Silent Art Auction Kicks Off Fundraising for Crimson Build

Patty Vaughan

Fundraising for the Crimson Build is underway as dozens gathered at the silent art auction put on by a marketing class from the University and Habitat for Humanity.

The auction, which raised about $2,000, was the beginning of raising money toward the $65,000 it will take to build the Habitat for Humanity house.

The auction consisted of art, including knitting, pottery, painted shoes and paintings, one of which was an autographed Nick Saban portrait.

The project began when a team of marketing students went to Habitat for Humanity and asked if they could help in building a house.

One of the marketing students, Robin McDaniel, a graduate student said that they have been working with Habitat to plan this house.

“As a group, we decided we wanted to partner with Habitat,” McDaniel said. “We’re putting together a marketing plan for them as well as other things. Our main thing is the Crimson Build. In association with the University, we partnered with Habitat to build a new home for a local family.”

The house will take anywhere from 60 to 90 days to build. The team plans to start at the end of April or beginning of May. The finished product should be ready by early fall.

Carrie Henderson, the program director of Habitat for Humanity as well as a 2007 UA graduate, said that she was thrilled when the marketing students came to Habitat.

“It’s great when people take the initiative to approach us about sponsoring a build,” Henderson said. “We have different levels of sponsorship. We put our heads together as far as raising money, and that’s how we came up with the art auction.”

In building the house and working with the builder, Henderson said they are going to try to focus on a few things.

“We’re focusing on sustainability, energy efficiency and how to bring down the utility costs for the homeowner,” Henderson said.

The auction was more than just an attempt to raise money to get started on the build, McDaniel said.

“Obviously, our main concern is to raise money for the build, but more importantly, we’re trying to raise awareness for Habitat in general,” McDaniel said. “There’s not as much community involvement as we want right now, and we feel like the University has great potential to partner with.”

Currently, the team has some preliminary plans finished, and they have to get approved by the homeowners.

“As soon as that happens, we can move forward,” McDaniel said.

Along with money, the team is in need of volunteers to work on the house during the summer months.
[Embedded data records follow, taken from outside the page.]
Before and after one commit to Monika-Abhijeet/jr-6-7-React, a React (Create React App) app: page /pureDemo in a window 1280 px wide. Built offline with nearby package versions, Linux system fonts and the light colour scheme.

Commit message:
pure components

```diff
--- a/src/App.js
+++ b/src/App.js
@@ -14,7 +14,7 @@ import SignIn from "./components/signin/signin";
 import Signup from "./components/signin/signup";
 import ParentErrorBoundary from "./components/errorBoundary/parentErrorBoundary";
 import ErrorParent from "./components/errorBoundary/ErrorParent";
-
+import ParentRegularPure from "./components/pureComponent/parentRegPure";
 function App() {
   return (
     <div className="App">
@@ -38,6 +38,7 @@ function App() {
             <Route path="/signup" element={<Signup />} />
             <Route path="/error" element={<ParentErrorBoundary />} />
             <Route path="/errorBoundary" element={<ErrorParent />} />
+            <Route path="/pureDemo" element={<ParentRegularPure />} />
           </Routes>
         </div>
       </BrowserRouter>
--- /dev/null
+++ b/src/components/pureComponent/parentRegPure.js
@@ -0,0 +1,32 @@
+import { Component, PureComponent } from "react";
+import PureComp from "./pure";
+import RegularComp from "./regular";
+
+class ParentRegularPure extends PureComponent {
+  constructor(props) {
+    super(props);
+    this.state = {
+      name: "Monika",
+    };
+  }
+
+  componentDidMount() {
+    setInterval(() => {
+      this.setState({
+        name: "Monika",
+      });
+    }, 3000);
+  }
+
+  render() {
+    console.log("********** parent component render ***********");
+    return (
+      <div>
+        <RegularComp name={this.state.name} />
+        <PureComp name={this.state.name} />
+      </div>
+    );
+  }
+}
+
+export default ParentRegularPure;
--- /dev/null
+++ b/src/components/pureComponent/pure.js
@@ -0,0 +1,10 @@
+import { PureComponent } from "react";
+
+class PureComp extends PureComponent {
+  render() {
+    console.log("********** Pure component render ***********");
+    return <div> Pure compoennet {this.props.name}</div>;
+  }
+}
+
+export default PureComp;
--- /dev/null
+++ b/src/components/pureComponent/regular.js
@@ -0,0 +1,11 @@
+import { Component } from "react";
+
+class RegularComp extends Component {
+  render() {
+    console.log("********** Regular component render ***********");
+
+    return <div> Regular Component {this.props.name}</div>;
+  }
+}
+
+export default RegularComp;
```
Both Henderson and McDaniel said if any students are staying in Tuscaloosa for the summer they are more than welcome to contact Habitat to sign up to volunteer.